The following quote for me represents the bigger challenge which I feel web managers also need to invest some time in…

The preferred method of compliance with the new regulations i.e. least disruptive to the user experience, would be one based on users’ “implied consent”. In this context “implied consent” can be taken to mean that a user is aware of the implications of taking a certain action and that by choosing to take such action are implicitly giving their consent to the related outcomes.

However, the ICO does not believe it is possible to take such an approach at present because “evidence demonstrates that general awareness of the functions and uses of cookies is simply not high enough for websites to look to rely entirely in the first instance on implied consent”.

This emphasises the need to raise the awareness levels amongst users of government websites about the uses and functions of cookies. Consistency in the presentation of cookies-related information will help towards achieving the aim of educating users, so this document sets out a recommended template for departments’ ‘Use of Cookies’ policy

So two points come out of this which are important to acknowledge, the first being implied consent, which sounds like the most logical approach and one which will impact the end-user the least and second Awareness – yes, awareness of what cookies are, what they do and why people need to understand this as they move about the internet.  So as it states the ICO state that you can’t really do implied consent if the levels of awareness of so poor that people are clueless as to what cookies are in use on a given site.

However  – It’s worth remembering I’m trying to provide a pragmatic solution here –  my personal preference is that we in fact do adopt an implied consent model but support with communication and awareness across our site which helps to mitigate any concerns.

I’ve started to experience the “click box” approach on a few websites, the ICO’s included and it really is a nuisance and doesn’t actually demonstrate people understand what they are clicking and what that means to them and disappears once you click on it once, so it fails to address the awareness issue as well in my opinion and is really a worse approach as on return to the sites I visited there isn’t really any clear and visible links to the cookie usage and privacy policy.

So one of the things we will be doing to help with a sustained level of awareness and communication is linking to content which explains what cookies are in a balanced way – Two good examples of this are AboutCookies.org and its Cookie FAQ section and CookieCentral’s FAQ section.

In support of this we will also be linking to content which helps explain how people manage cookies within their browsers and again AboutCookies.org provides some really good resources here.

We will also be communicating that our use of google analytics as a service improvement tool will be on the basis that we do not share any data as described in my previous post

I think as a web community we really should offer a consistent approach to communicating about cookies and in my view we shouldn’t be writing or creating this individually.

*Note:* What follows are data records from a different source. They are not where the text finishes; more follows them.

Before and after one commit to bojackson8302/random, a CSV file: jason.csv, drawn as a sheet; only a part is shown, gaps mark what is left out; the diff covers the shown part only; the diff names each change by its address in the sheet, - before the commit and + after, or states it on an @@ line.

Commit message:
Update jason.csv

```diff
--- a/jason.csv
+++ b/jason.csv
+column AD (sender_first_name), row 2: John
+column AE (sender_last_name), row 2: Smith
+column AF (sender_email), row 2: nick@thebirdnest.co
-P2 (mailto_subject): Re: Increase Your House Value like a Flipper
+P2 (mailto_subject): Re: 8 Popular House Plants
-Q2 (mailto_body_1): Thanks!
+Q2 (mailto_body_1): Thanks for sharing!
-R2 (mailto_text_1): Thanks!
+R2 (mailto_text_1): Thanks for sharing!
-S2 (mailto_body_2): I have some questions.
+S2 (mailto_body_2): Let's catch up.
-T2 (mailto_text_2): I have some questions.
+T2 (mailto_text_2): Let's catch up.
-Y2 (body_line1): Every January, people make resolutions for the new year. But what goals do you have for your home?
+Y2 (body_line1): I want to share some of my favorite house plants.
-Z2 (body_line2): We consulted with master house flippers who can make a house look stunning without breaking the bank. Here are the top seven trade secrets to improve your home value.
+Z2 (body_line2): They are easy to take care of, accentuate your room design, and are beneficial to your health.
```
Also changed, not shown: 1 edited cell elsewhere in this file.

This should be delivered either through a consistent approach to some common and reusable content which can be syndicated or a consistent approach to linking to the same resources. What ever we do the message and awareness should be the same.

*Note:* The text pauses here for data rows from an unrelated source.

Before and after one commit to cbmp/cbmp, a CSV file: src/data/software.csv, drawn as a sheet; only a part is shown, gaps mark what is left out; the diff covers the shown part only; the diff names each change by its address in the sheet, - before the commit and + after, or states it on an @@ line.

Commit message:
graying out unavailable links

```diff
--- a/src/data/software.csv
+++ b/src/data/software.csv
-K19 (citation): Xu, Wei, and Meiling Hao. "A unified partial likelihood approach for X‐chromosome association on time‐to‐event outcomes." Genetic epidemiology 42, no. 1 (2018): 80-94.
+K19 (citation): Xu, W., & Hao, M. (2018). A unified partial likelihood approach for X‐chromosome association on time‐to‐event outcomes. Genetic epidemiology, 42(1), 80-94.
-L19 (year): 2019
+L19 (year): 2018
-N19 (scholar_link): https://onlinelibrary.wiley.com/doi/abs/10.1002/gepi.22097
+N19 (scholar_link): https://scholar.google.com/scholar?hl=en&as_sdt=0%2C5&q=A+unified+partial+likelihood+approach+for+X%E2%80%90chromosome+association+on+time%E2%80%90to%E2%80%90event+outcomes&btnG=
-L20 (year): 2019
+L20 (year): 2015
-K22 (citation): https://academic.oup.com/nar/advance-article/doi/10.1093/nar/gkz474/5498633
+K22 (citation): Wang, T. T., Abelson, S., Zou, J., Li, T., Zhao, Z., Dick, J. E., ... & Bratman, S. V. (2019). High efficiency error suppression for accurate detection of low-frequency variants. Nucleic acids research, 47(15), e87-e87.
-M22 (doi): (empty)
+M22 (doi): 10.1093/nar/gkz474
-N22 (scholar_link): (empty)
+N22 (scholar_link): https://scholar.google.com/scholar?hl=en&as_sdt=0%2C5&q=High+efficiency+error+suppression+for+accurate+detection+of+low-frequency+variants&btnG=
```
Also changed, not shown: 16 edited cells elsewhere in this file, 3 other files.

Do you accept my cookie

privacy
Privacy by Alan Cleaver (flickr)

My family uses in the internet a lot, we use it to shop online, book holidays, search for stuff and we all conduct research in various forms, as I suspect most people do.

So when speaking to some of my family the other day, I asked them about the Privacy and Electronic Communications (EC Directive) (Amendment) Regulations 2011 and to my shock horror they knew very little, in fact nothing about it whatsoever. It was understandable from my kids who are only 7 and 5, but my wife, who shops online more than I do, didn’t know anything about it.

I wasn’t actually shocked, whilst privacy is important (and it really is) most people don’t really know what the legislation is even trying to do or guard them against…I suspect most people will in fact get frustrated with simply clicking on a “accept or deny” cookie button on every website they visit.

I’m not going to get into a debate here about whether or not the legislation is actually the right thing to do, but i’ll just remind myself of one of the main intentions – this is a quote from the the Information Commissioner’s Office (ICO) website.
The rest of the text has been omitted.